**Aim of the exercise:** The text of every record, exactly as given and with no pictures, should be your output.

-- Input for this task follows --

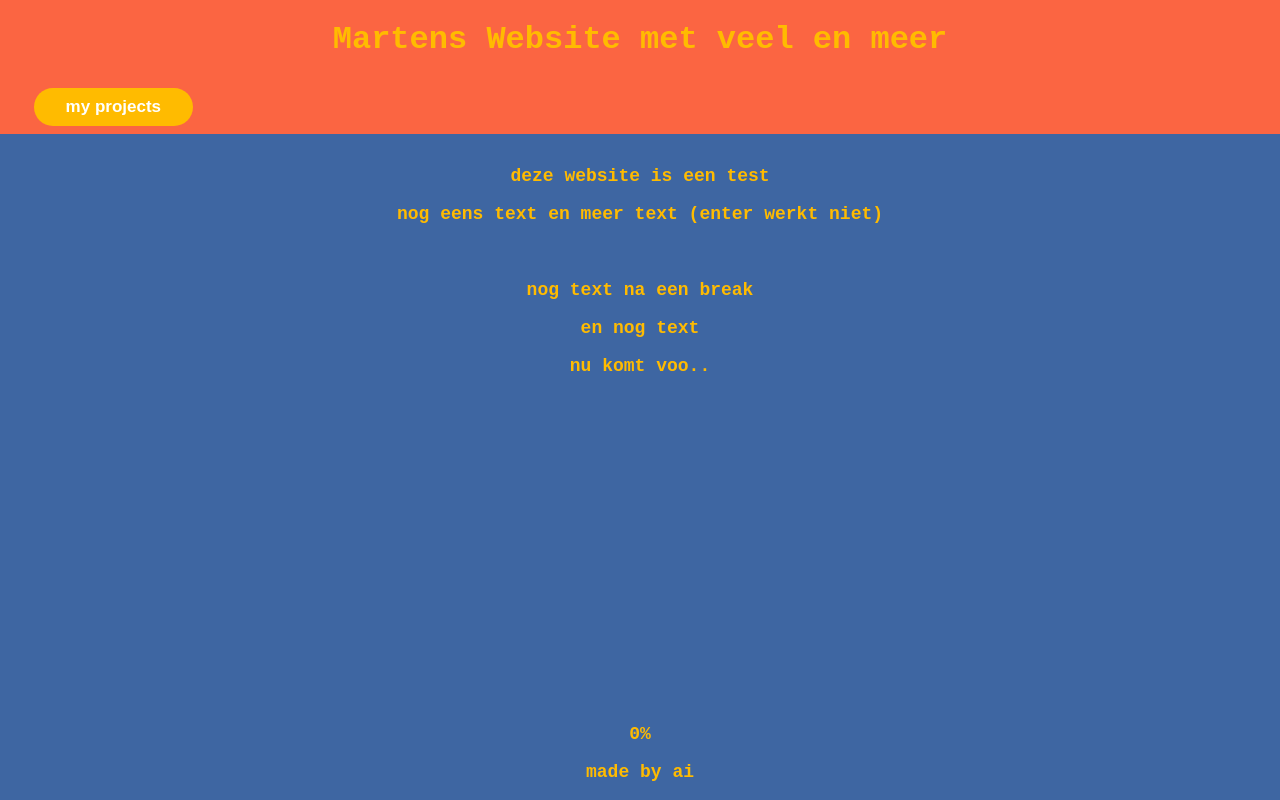
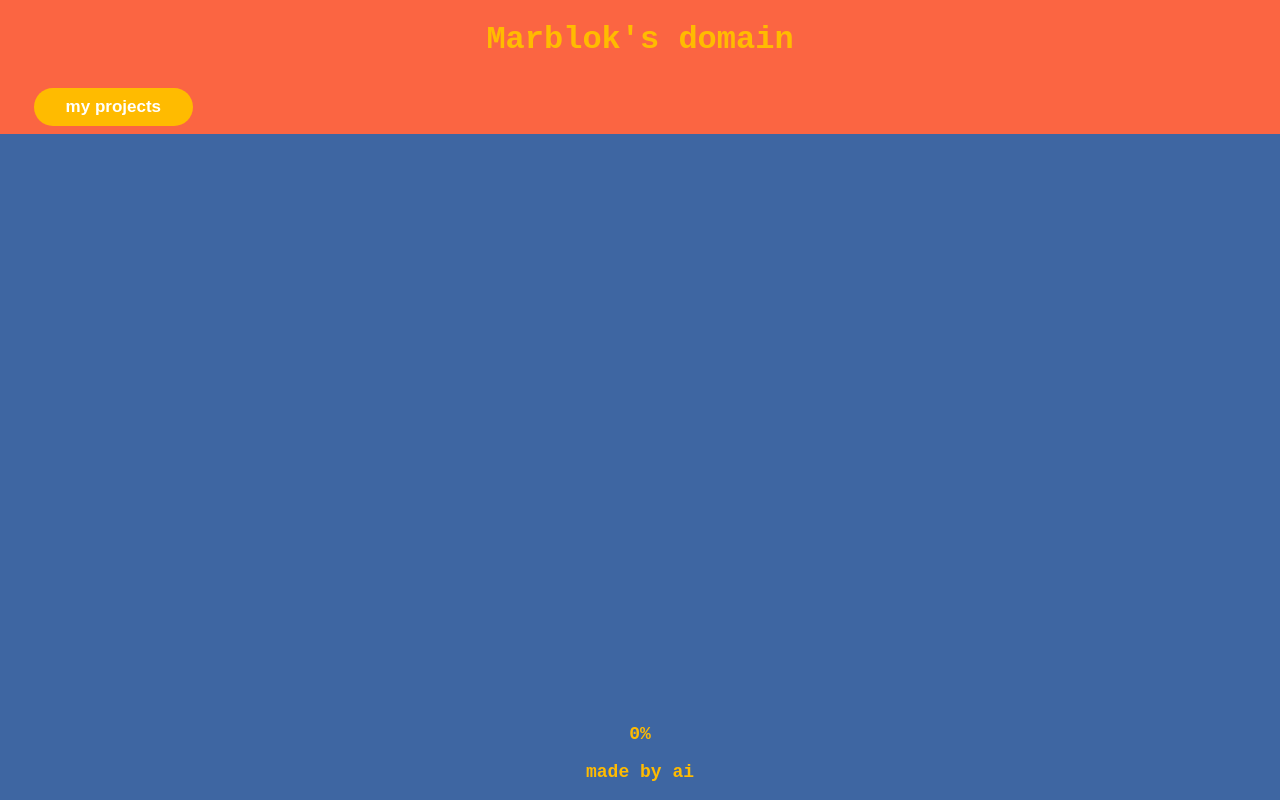
Before and after one commit to marblokfromminecraft/marblokfromminecraft.github.io, a plain HTML site: page index.html in a window 1280 px wide. Drawn offline with Linux system fonts and the light colour scheme.

Commit message:
cleared index

```diff
--- a/index.html
+++ b/index.html
@@ -2,14 +2,14 @@
 
 <html>
     <head>
-        <title>Martens Website - Home</title>
+        <title>Marblok's domain - Home</title>
         <link rel="stylesheet" href="styles.css" />
         <script type="text/javascript" src="script.js"></script>
     </head>
 
     <body>
         <header>
-            <h1>Martens Website met veel en meer</h1>
+            <h1>Marblok's domain</h1>
             <nav class="navi">
                 <ul id="nav">
                     <li><a class="links" href="pages/projects/projects.html">my projects</a></li>
@@ -17,14 +17,6 @@
 
         </header>
         <main>
-            <p>deze website is een test</p>
-            <p>nog eens text
-                en meer text (enter werkt niet)
-            </p>
-        </br>
-        <p>nog text na een break</p>
-        <p>en nog text</p>
-        <p>nu komt voo..</p>
         </main>
         <footer>
             <strong>0%</strong>
```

-- Input for this task concluded --

**Task output:**
Before and after one commit to marblokfromminecraft/marblokfromminecraft.github.io, a plain HTML site: page index.html in a window 1280 px wide. Drawn offline with Linux system fonts and the light colour scheme.

Commit message:
cleared index

```diff
--- a/index.html
+++ b/index.html
@@ -2,14 +2,14 @@
 
 <html>
     <head>
-        <title>Martens Website - Home</title>
+        <title>Marblok's domain - Home</title>
         <link rel="stylesheet" href="styles.css" />
         <script type="text/javascript" src="script.js"></script>
     </head>
 
     <body>
         <header>
-            <h1>Martens Website met veel en meer</h1>
+            <h1>Marblok's domain</h1>
             <nav class="navi">
                 <ul id="nav">
                     <li><a class="links" href="pages/projects/projects.html">my projects</a></li>
@@ -17,14 +17,6 @@
 
         </header>
         <main>
-            <p>deze website is een test</p>
-            <p>nog eens text
-                en meer text (enter werkt niet)
-            </p>
-        </br>
-        <p>nog text na een break</p>
-        <p>en nog text</p>
-        <p>nu komt voo..</p>
         </main>
         <footer>
             <strong>0%</strong>
```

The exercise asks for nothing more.